> **PROBLEM TO SOLVE**: Read through the entries below and return each line with the word "piece".

(Before-and-after page screenshots)
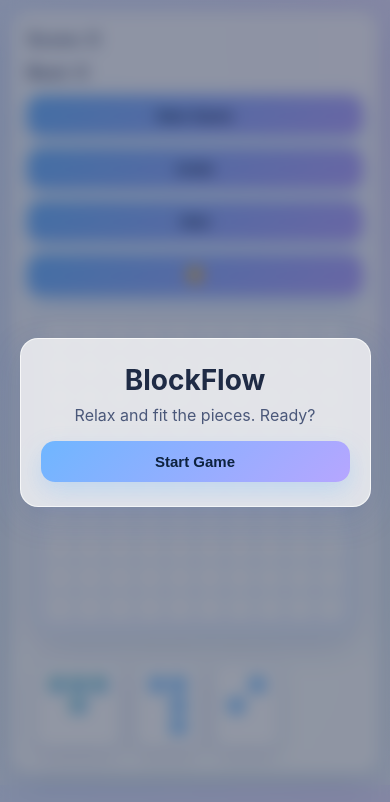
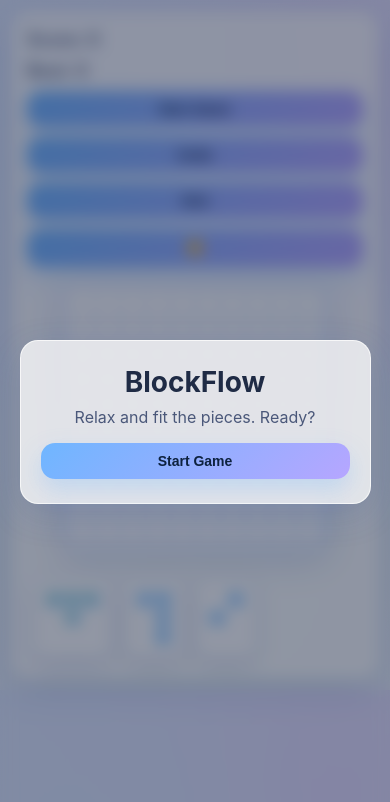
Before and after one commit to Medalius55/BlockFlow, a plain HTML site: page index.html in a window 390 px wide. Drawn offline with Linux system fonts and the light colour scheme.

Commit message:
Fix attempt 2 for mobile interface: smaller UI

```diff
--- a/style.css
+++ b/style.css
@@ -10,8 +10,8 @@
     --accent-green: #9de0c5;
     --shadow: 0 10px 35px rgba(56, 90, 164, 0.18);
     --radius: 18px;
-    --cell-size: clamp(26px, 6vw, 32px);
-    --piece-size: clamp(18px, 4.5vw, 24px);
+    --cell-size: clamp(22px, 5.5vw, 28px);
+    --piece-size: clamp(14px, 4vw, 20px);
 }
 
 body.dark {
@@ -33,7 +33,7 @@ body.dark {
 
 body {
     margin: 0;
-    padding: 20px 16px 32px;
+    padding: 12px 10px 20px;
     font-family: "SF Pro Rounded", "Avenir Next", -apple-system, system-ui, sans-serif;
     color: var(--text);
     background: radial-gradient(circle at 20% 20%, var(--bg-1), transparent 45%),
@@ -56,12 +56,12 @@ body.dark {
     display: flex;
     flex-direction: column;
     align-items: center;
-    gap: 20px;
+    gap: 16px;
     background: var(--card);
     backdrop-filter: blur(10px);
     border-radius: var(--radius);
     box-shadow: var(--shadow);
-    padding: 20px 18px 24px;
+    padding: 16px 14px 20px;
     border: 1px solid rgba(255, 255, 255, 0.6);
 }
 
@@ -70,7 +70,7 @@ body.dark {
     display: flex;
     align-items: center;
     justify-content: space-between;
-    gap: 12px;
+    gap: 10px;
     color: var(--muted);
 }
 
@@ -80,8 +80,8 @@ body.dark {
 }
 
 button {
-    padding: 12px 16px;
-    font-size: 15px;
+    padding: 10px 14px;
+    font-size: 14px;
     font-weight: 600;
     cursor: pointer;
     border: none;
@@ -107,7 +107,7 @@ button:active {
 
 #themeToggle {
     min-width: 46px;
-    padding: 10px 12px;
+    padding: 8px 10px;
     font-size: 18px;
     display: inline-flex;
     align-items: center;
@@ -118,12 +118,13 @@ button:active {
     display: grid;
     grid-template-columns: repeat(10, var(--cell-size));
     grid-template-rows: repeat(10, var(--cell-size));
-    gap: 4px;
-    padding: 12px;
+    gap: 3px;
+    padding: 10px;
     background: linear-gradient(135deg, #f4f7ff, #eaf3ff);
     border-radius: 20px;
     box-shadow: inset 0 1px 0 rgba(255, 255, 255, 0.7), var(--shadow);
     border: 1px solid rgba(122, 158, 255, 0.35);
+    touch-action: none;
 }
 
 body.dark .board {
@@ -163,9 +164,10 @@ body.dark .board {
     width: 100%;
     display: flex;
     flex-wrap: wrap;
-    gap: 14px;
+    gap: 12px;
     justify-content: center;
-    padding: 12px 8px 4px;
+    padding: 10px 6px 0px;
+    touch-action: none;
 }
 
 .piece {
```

> **RESPONSE BOX**:
-    --piece-size: clamp(18px, 4.5vw, 24px);
+    --piece-size: clamp(14px, 4vw, 20px);
 .piece {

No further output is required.